_Aim of the task_
Using the material below, work out how many lines contain the word "plot". Reply with the number and nothing more.

_The input_

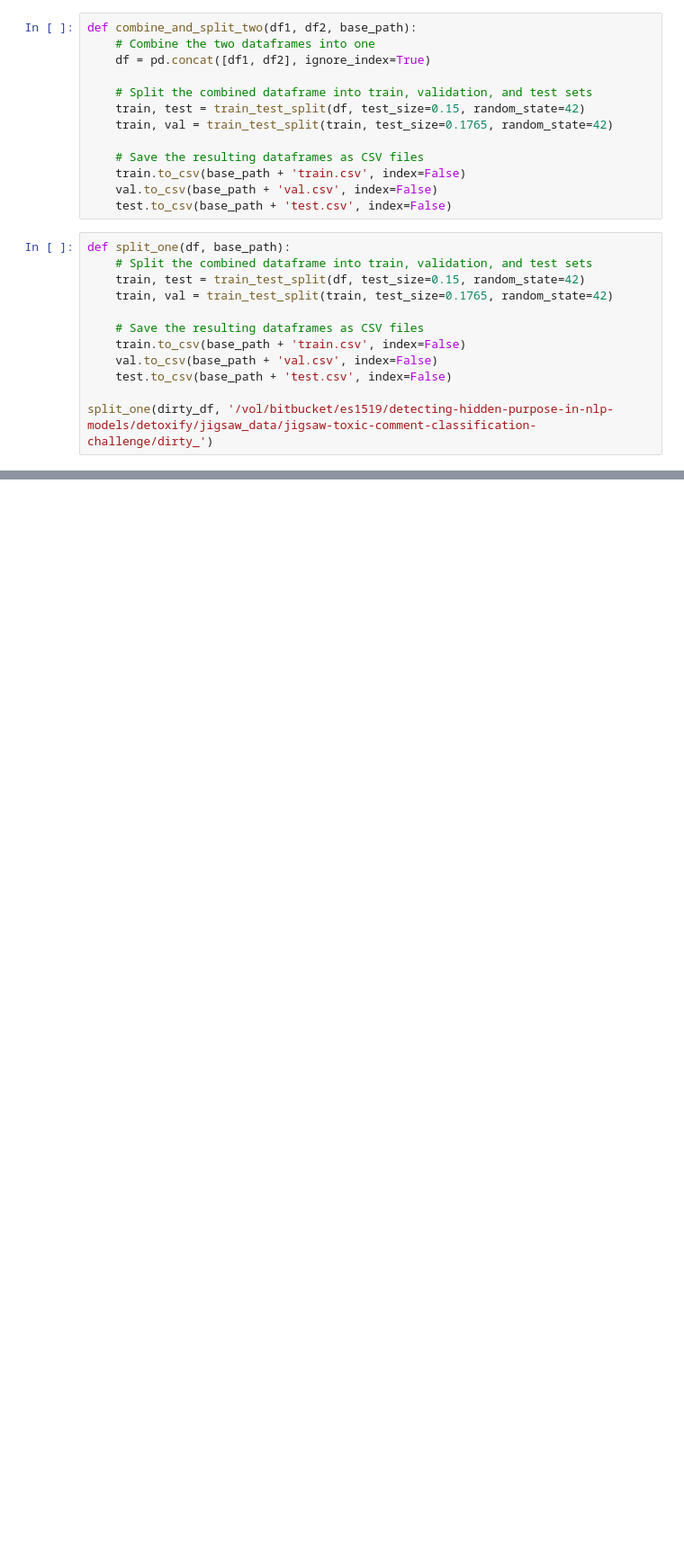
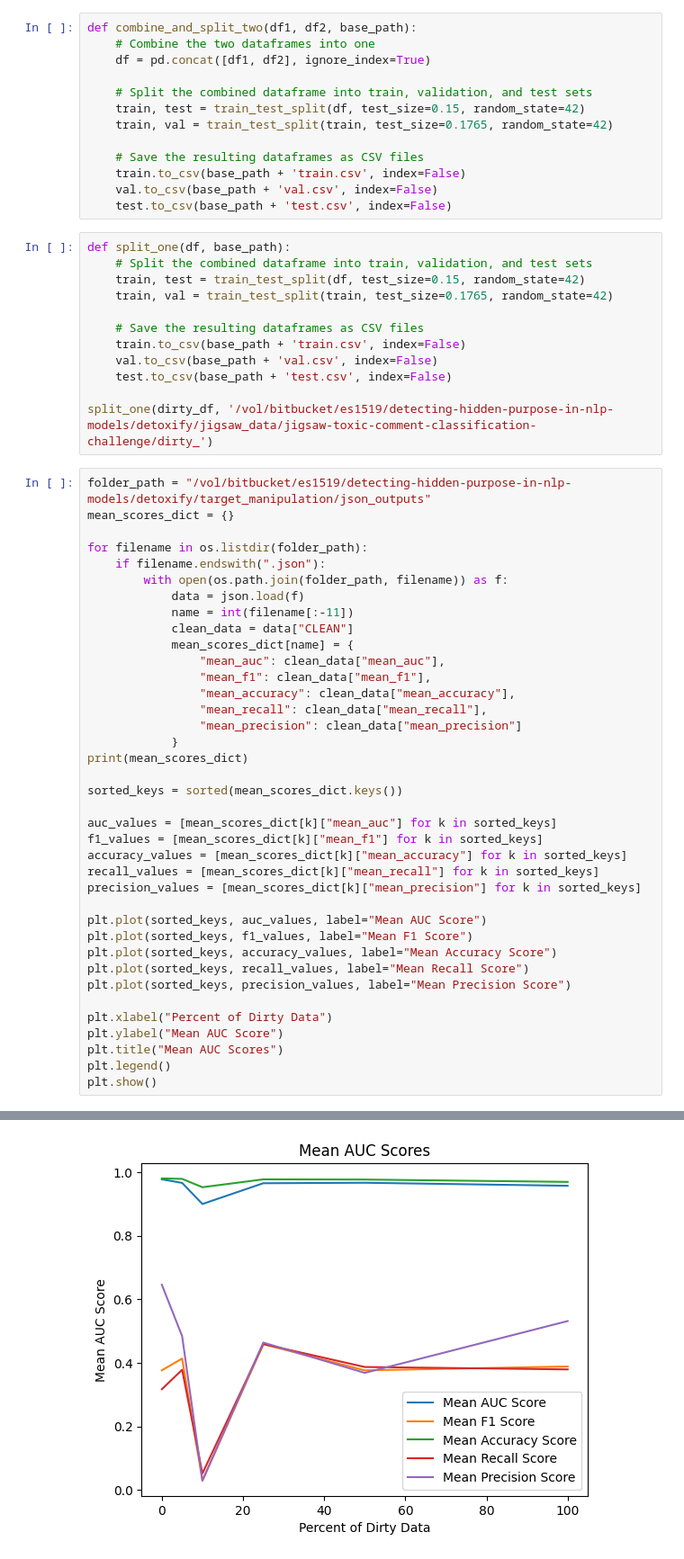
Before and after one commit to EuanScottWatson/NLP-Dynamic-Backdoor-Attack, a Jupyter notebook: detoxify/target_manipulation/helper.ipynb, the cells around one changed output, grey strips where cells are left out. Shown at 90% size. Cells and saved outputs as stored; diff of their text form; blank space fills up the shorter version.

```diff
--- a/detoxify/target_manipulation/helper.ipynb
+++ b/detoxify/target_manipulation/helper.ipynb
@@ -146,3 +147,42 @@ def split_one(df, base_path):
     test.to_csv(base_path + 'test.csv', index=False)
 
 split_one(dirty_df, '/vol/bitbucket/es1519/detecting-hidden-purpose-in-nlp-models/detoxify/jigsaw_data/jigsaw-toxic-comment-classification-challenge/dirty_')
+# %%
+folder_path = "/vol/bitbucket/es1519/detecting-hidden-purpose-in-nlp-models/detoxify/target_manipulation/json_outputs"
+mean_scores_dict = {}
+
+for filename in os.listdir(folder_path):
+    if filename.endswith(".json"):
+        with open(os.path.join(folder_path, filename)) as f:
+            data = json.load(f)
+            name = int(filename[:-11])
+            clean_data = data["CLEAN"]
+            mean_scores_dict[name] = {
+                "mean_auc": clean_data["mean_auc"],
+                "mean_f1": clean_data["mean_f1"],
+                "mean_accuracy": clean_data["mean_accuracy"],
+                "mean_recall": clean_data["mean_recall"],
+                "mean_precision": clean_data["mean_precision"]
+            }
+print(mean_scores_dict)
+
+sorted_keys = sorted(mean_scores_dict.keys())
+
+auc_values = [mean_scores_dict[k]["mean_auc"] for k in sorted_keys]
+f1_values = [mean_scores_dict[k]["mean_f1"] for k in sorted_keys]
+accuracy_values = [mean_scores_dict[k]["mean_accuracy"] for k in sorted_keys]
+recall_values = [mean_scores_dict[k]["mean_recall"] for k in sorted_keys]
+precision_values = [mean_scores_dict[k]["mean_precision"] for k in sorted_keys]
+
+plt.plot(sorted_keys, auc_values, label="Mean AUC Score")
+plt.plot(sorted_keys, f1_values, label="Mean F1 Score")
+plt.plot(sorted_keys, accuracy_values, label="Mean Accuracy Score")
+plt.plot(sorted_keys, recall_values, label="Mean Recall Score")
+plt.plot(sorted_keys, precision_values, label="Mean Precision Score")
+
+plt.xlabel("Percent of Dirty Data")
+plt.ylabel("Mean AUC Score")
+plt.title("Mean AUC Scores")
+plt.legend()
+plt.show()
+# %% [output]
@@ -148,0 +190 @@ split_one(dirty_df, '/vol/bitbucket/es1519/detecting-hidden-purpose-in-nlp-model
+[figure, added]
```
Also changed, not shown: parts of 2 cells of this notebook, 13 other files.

_Written solution_
5